Hensley-Quinn said there are states like Texas that operate two programs: one that uses CHIP funds to expand Medicaid for children up to a certain income level, and another for children in families with slightly higher incomes. The two programs work in concert with one another but are technically different despite both using CHIP funds.
“For the states that use a Medicaid expansion ... how much they spend per child would not be a truly comparable number to a state that uses either a combination program or a separate CHIP program,” said Anne Dunkelberg, an associate director for the Center for Public Policy Priorities, a left-leaning think tank. “By definition, a separate CHIP program is almost never going to offer that same generous guaranteed coverage of all necessary care as a Medicaid program does.”
Together, Medicaid and CHIP cover about 45 percent of all children in the state. The primary difference between the two programs, Garcia said, is that CHIP is like a “gap insurance” program. It is specifically designed for children whose families make too much for them to qualify for Medicaid, but who are less likely to have an employer offer of coverage through their parent. The cap for CHIP is roughly 200 percent above the federal poverty line.
“Medicaid has been around for a long time,” said Mimi Garcia, a spokesperson for the Texas Association of Community Health Centers. “But there was a gap for kids whose families were making too much to get Medicaid, but they were often not in families that had other forms of insurance. This was a way to get those moderate income children covered.”
When it comes to Medicaid, Texas spent more than $40 billion on it in the 2016 fiscal year — a hefty amount, but comparable to most other states when accounting for the state’s size and population. Other large states, like California and New York, spent $81 billion and $62 billion on their programs respectively, according to the Kaiser Family Foundation.
The bottom line: During the next two fiscal years, Texas is set to spend roughly $200 per child per month through the CHIP program. But it’s hard to get a state-by-state comparison on CHIP spending since there are different ways to operate the program.

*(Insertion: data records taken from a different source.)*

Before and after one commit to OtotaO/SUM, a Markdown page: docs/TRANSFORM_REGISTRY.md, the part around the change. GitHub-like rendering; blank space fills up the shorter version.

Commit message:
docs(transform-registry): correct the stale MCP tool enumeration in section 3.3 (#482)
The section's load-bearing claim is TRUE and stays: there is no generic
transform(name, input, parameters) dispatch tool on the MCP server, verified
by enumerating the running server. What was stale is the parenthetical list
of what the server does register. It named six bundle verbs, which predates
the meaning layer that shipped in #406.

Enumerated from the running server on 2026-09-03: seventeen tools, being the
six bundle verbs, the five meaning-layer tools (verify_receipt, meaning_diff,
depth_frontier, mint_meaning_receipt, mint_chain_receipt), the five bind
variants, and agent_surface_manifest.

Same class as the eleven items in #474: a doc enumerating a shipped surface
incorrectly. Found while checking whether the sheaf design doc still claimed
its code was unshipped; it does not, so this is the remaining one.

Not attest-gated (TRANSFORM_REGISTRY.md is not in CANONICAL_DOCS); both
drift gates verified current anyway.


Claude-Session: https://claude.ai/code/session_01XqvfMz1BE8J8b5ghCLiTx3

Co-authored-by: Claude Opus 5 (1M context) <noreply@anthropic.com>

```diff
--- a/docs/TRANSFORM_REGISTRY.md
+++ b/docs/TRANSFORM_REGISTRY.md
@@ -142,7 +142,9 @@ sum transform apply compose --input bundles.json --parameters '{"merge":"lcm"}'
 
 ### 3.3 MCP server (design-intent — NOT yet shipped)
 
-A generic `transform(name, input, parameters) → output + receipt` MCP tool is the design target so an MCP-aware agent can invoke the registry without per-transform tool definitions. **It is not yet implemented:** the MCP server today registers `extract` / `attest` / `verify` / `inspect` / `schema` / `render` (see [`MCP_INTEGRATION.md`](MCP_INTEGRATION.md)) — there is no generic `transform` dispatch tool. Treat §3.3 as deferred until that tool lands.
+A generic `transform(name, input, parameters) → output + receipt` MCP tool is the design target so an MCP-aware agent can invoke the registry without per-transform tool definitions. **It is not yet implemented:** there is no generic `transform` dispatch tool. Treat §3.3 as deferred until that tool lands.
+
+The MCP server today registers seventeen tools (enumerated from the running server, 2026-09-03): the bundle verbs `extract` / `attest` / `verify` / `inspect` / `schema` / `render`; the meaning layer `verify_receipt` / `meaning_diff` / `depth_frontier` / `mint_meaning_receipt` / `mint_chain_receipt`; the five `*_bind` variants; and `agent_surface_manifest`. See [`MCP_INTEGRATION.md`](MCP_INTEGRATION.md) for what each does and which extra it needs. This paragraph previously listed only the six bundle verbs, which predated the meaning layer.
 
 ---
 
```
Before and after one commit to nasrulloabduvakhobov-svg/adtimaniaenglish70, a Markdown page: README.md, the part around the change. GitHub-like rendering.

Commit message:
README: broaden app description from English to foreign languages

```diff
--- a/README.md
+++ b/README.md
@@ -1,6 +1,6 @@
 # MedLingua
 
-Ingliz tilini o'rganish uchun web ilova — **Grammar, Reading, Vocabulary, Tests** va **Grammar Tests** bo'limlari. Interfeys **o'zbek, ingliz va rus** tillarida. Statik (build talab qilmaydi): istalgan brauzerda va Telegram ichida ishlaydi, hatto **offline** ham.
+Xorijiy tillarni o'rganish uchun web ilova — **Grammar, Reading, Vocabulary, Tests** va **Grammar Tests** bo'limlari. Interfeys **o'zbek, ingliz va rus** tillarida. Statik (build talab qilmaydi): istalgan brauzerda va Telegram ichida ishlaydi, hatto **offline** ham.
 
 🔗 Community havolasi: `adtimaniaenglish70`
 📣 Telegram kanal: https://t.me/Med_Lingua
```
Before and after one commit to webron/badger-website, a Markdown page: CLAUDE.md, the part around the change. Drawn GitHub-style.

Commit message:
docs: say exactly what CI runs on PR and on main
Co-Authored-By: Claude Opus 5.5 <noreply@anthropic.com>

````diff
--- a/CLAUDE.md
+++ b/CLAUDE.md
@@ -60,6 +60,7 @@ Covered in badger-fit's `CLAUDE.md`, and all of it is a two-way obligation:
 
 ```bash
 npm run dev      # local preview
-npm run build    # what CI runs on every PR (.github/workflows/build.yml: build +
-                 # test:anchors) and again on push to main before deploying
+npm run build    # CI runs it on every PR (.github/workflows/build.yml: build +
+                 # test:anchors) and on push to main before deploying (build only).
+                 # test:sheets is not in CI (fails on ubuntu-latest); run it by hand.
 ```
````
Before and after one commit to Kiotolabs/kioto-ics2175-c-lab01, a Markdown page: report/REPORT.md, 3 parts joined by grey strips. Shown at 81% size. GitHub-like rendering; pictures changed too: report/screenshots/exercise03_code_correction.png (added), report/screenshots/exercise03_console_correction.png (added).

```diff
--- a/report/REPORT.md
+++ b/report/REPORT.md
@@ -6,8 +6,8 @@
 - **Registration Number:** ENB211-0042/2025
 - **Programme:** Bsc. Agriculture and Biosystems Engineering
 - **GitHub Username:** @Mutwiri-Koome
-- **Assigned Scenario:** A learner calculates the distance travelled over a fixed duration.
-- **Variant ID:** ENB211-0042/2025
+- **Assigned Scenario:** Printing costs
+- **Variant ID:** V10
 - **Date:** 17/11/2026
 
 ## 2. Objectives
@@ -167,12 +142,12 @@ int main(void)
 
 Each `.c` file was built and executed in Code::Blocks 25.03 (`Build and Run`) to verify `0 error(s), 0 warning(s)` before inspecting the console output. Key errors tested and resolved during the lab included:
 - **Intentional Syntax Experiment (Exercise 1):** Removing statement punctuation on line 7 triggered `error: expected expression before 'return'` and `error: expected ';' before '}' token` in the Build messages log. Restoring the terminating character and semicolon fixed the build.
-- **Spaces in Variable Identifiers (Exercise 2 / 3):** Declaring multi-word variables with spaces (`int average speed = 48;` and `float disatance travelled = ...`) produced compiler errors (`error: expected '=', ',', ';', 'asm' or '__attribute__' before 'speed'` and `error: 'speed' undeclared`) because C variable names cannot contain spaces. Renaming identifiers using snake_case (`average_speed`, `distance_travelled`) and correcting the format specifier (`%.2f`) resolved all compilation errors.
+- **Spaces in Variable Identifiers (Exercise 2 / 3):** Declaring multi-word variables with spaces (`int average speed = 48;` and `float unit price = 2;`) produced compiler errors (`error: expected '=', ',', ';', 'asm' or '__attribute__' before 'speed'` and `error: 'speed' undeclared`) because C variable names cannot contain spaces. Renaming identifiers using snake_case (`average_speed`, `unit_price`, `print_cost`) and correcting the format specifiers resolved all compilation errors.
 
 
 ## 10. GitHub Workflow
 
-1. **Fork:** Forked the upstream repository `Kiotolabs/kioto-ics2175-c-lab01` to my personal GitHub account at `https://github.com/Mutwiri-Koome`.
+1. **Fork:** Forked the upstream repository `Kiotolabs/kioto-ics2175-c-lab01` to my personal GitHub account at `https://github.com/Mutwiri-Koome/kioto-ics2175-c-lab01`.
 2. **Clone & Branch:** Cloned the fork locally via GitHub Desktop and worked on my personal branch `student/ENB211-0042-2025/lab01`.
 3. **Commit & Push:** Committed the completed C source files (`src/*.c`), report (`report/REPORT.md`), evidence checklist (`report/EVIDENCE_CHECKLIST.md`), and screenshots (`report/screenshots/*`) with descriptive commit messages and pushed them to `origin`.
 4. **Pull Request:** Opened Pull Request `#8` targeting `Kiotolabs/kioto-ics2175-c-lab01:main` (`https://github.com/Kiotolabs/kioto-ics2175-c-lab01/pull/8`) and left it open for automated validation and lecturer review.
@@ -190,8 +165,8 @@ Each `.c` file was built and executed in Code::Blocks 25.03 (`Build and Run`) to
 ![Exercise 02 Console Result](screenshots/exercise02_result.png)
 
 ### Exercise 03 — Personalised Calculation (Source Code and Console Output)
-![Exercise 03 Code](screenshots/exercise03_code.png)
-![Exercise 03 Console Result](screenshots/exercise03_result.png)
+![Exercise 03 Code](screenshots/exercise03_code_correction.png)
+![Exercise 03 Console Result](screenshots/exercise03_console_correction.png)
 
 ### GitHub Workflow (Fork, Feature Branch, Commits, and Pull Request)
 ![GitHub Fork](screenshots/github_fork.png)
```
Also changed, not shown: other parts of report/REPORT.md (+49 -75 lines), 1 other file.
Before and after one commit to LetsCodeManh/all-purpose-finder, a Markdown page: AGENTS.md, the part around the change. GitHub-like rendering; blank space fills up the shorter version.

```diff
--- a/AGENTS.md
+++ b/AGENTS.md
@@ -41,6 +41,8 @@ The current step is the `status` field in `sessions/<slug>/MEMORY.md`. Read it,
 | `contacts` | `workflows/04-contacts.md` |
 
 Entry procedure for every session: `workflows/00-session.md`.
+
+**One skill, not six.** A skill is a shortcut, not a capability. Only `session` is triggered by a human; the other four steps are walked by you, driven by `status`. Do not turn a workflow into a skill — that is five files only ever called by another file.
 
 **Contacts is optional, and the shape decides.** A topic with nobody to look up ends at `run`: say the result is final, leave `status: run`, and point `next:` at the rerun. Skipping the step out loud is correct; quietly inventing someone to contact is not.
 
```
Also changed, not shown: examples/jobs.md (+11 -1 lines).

Disclosure: The Center for Public Policy Priorities has been a financial supporter of The Texas Tribune. A complete list of Tribune donors and sponsors is available here.
Read related Tribune coverage:
Texas is pushing the federal government for temporary funding for the Children's Health Insurance Program while Congress fights over a permanent solution. [Full story]
After Hurricane Harvey hit, the federal government waived co-pays and enrollment fees for CHIP recipients. That meant less money was coming into the program than expected. [Full story]
Insurance coverage for more than 400,000 Texas children and pregnant women is in jeopardy after Congress failed to renew authorization for the Children's Health Insurance Program. [Full story]